Revolts, Revolutions, and Riots are messy things.
Especially when they happen on another planet or out in space.
But that's what you get when you tick enough people off by stealing elections and when the courts and media hide the evidence.
So there's going to be some hurt feelings along the way.
Of course, these stories haven't really happened yet, and many are "impossible". Yet they were written before many of us were born, and most of their authors already long gone.
"Deplorables" isn't a new term. It happens all the time when some elite muckety-muck has too much Chardonnay and lets loose in an unguarded moment.
That won't change the fact that enough gets to be enough. And a good, old-fashioned revolt is the next obvious move...

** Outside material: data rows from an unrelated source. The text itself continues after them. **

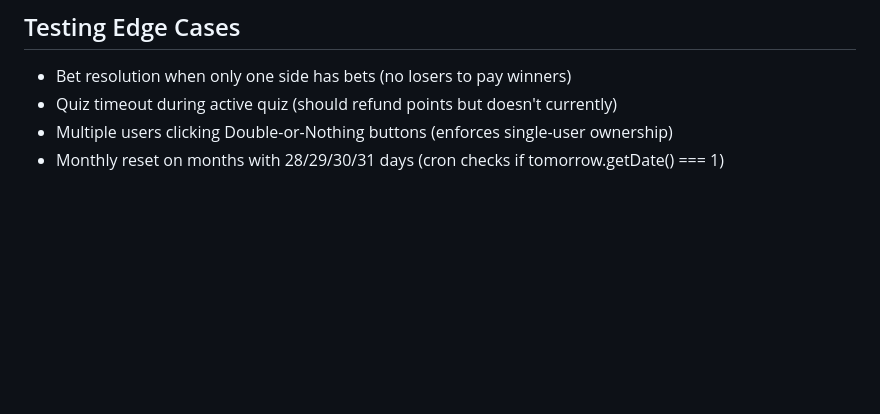
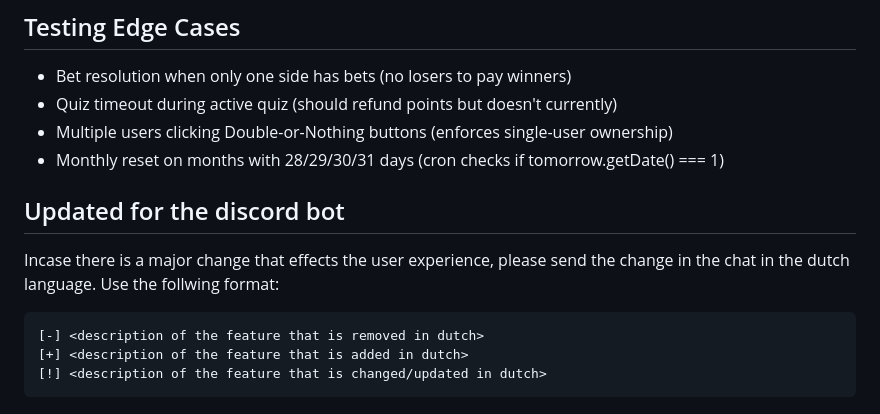
Before and after one commit to KimpiegamesYT1/Vissstick, a Markdown page: .github/copilot-instructions.md, the part around the change. GitHub-like rendering; blank space fills up the shorter version.

Commit message:
Update copilot instructions: add guidelines for communicating major changes in Dutch

````diff
--- a/.github/copilot-instructions.md
+++ b/.github/copilot-instructions.md
@@ -116,3 +116,13 @@ sqlite3 bot.db "SELECT * FROM active_quizzes"  # Check stuck quizzes
 - Quiz timeout during active quiz (should refund points but doesn't currently)
 - Multiple users clicking Double-or-Nothing buttons (enforces single-user ownership)
 - Monthly reset on months with 28/29/30/31 days (cron checks if tomorrow.getDate() === 1)
+
+
+## Updated for the discord bot
+Incase there is a major change that effects the user experience, please send the change in the chat in the dutch language. Use the follwing format:
+
+```
+[-] <description of the feature that is removed in dutch>
+[+] <description of the feature that is added in dutch>
+[!] <description of the feature that is changed/updated in dutch>
+```
````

This second volume is because there were too many space opera stories on this subject. Like these authors either saw a good niche to write their stories - or saw something in our future (our now-present?) that needed to be written or warned against.
Space Opera is a subgenre of science fiction that emphasizes space warfare, melodramatic adventure, interplanetary battles, chivalric romance, and risk-taking. Set mainly or entirely in outer space, it usually involves conflict between opponents possessing advanced abilities, futuristic weapons, and other sophisticated technology.
The term has no relation to music, as in a traditional opera, but is instead a play on the terms "soap opera", a melodramatic television series, and "horse opera", which was coined during the 1930s to indicate a formulaic Western movie. Space operas emerged in the 1930s and continue to be produced in literature, film, comics, television, and video games.
The Golden Age of Pulp Magazine Fiction derives from pulp magazines (often referred to as "the pulps") as they were inexpensive fiction magazines that were published from 1896 to the late 1950s. The term pulp derives from the cheap wood pulp paper on which the magazines were printed. In contrast, magazines printed on higher-quality paper were called "glossies" or "slicks".
The pulps gave rise to the term pulp fiction. Pulps were the successors to the penny dreadfuls, dime novels, and short-fiction magazines of the 19th century. Although many writers wrote for pulps, the magazines were proving grounds for those authors like Robert Heinlein, Louis LaMour, "Max Brand", Ray Bradbury, Philip K. Dick, and many others. The best writers moved onto longer fiction required by paperback publishers. Many of these authors have never been out of print, even long after their passing.